Work task =
Give the number of lines in the data that hold the word "xmlns", and nothing else.

Dataset records:
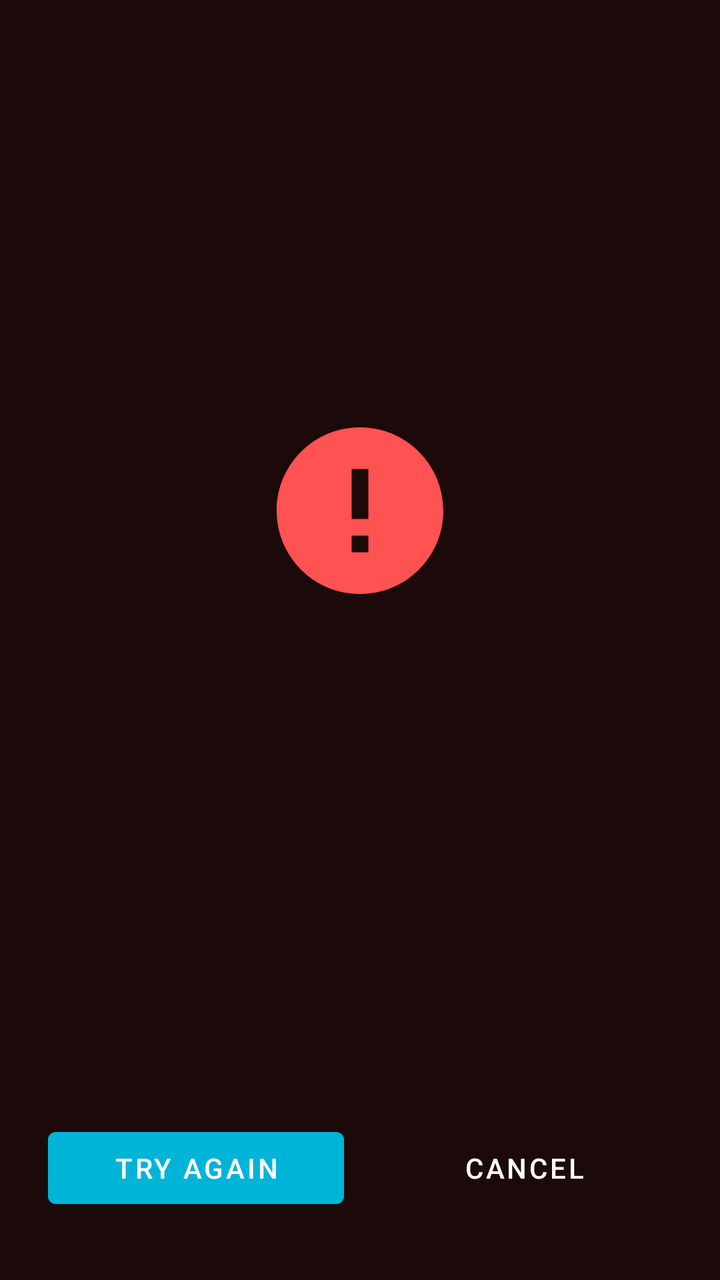
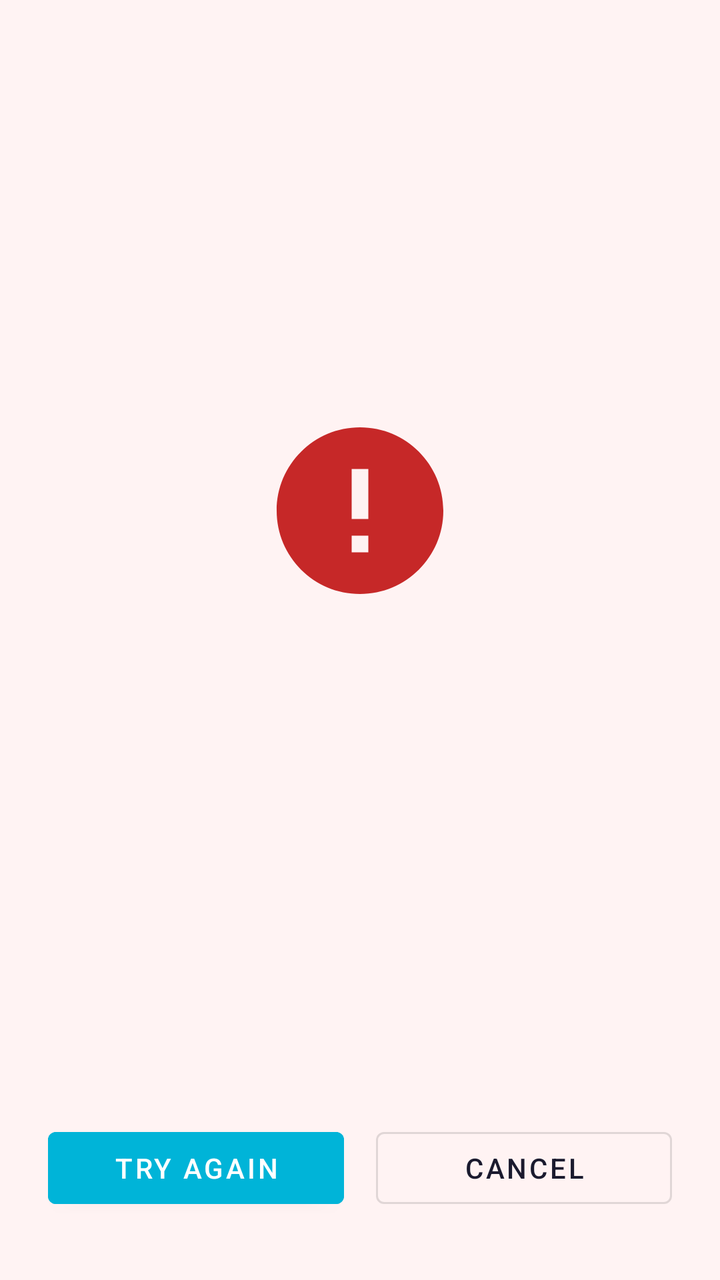

Before-and-after screenshots of an Android layout around one commit, followed by the original layout XML and the change that was made.
<!-- AndroidManifest.xml: application theme Theme.ChannelDoorPOS -->
<!-- res/layout/fragment_error.xml -->
<?xml version="1.0" encoding="utf-8"?>
<androidx.constraintlayout.widget.ConstraintLayout
    xmlns:android="http://schemas.android.com/apk/res/android"
    xmlns:app="http://schemas.android.com/apk/res-auto"
    android:layout_width="match_parent"
    android:layout_height="match_parent"
    android:background="#1C0A0A">

    <ImageView
        android:id="@+id/iv_error_icon"
        android:layout_width="100dp"
        android:layout_height="100dp"
        android:src="@drawable/ic_error"
        android:contentDescription="@string/error"
        app:tint="#FF5252"
        app:layout_constraintBottom_toTopOf="@+id/tv_error_message"
        app:layout_constraintEnd_toEndOf="parent"
        app:layout_constraintStart_toStartOf="parent"
        app:layout_constraintTop_toTopOf="parent"
        app:layout_constraintVertical_chainStyle="packed"/>

    <TextView
        android:id="@+id/tv_error_message"
        android:layout_width="0dp"
        android:layout_height="wrap_content"
        android:layout_marginTop="20dp"
        android:layout_marginStart="32dp"
        android:layout_marginEnd="32dp"
        android:textAlignment="center"
        android:textColor="@color/colorTextPrimary"
        android:textSize="22sp"
        app:layout_constraintBottom_toTopOf="@+id/layout_error_buttons"
        app:layout_constraintEnd_toEndOf="parent"
        app:layout_constraintStart_toStartOf="parent"
        app:layout_constraintTop_toBottomOf="@+id/iv_error_icon"/>

    <LinearLayout
        android:id="@+id/layout_error_buttons"
        android:layout_width="0dp"
        android:layout_height="wrap_content"
        android:layout_marginStart="24dp"
        android:layout_marginEnd="24dp"
        android:layout_marginBottom="32dp"
        android:orientation="horizontal"
        app:layout_constraintBottom_toBottomOf="parent"
        app:layout_constraintEnd_toEndOf="parent"
        app:layout_constraintStart_toStartOf="parent">

        <Button
            android:id="@+id/btn_try_again"
            android:layout_width="0dp"
            android:layout_height="wrap_content"
            android:layout_weight="1"
            android:layout_marginEnd="8dp"
            android:backgroundTint="@color/colorAccent"
            android:text="@string/try_again"
            android:textColor="@color/colorTextPrimary"/>

        <Button
            android:id="@+id/btn_cancel_error"
            android:layout_width="0dp"
            android:layout_height="wrap_content"
            android:layout_weight="1"
            android:layout_marginStart="8dp"
            android:text="@string/cancel"
            style="@style/Widget.MaterialComponents.Button.OutlinedButton"
            android:textColor="@color/colorTextPrimary"/>

    </LinearLayout>

</androidx.constraintlayout.widget.ConstraintLayout>
<!-- resources referenced by this layout -->
<resources>
  <color name="colorAccent">#00B4D8</color>
  <color name="colorTextPrimary">#FFFFFF</color>
  <!-- drawable ic_error (drawable) -->
  <?xml version="1.0" encoding="utf-8"?>
  <vector xmlns:android="http://schemas.android.com/apk/res/android"
      android:width="24dp"
      android:height="24dp"
      android:viewportWidth="24"
      android:viewportHeight="24">
      <path
          android:fillColor="#FFFFFFFF"
          android:pathData="M12,2C6.48,2 2,6.48 2,12s4.48,10 10,10 10,-4.48 10,-10S17.52,2 12,2zM13,17h-2v-2h2v2zM13,13h-2V7h2v6z"/>
  </vector>
  <string name="cancel">CANCEL</string>
  <string name="error">Error</string>
  <string name="try_again">TRY AGAIN</string>
  <style name="Theme.ChannelDoorPOS" parent="Theme.MaterialComponents.DayNight.NoActionBar">
          <item name="colorPrimary">#00B4D8</item>
          <item name="colorPrimaryVariant">#0097A7</item>
          <item name="colorSecondary">#00B4D8</item>
          <item name="android:windowBackground">@color/colorBackground</item>
          <item name="android:statusBarColor">@color/colorStatusBar</item>
      </style>
  <color name="colorBackground">#1A1A2E</color>
  <color name="colorStatusBar">#0D1220</color>
</resources>

<!-- the commit's change to res/layout/fragment_error.xml (unified diff, before → after) -->
@@ -4,7 +4,7 @@
     xmlns:app="http://schemas.android.com/apk/res-auto"
     android:layout_width="match_parent"
     android:layout_height="match_parent"
-    android:background="#1C0A0A">
+    android:background="@color/colorError">
 
     <ImageView
         android:id="@+id/iv_error_icon"
@@ -12,7 +12,7 @@
         android:layout_height="100dp"
         android:src="@drawable/ic_error"
         android:contentDescription="@string/error"
-        app:tint="#FF5252"
+        app:tint="@color/colorErrorAccent"
         app:layout_constraintBottom_toTopOf="@+id/tv_error_message"
         app:layout_constraintEnd_toEndOf="parent"
         app:layout_constraintStart_toStartOf="parent"
@@ -54,7 +54,7 @@
             android:layout_marginEnd="8dp"
             android:backgroundTint="@color/colorAccent"
             android:text="@string/try_again"
-            android:textColor="@color/colorTextPrimary"/>
+            android:textColor="#FFFFFF"/>
 
         <Button
             android:id="@+id/btn_cancel_error"
<!-- resource entries referenced after the edit -->
@@ -1,7 +1,9 @@
 <!-- resources referenced by this layout -->
 <resources>
   <color name="colorAccent">#00B4D8</color>
-  <color name="colorTextPrimary">#FFFFFF</color>
+  <color name="colorError">#FFF3F3</color>
+  <color name="colorErrorAccent">#C62828</color>
+  <color name="colorTextPrimary">#1A1A2E</color>
   <!-- drawable ic_error (drawable) -->
   <?xml version="1.0" encoding="utf-8"?>
   <vector xmlns:android="http://schemas.android.com/apk/res/android"
@@ -23,7 +25,7 @@
           <item name="android:windowBackground">@color/colorBackground</item>
           <item name="android:statusBarColor">@color/colorStatusBar</item>
       </style>
-  <color name="colorBackground">#1A1A2E</color>
-  <color name="colorStatusBar">#0D1220</color>
+  <color name="colorBackground">#FFFFFF</color>
+  <color name="colorStatusBar">#F0F4F8</color>
 </resources>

Solution to this exercise =
5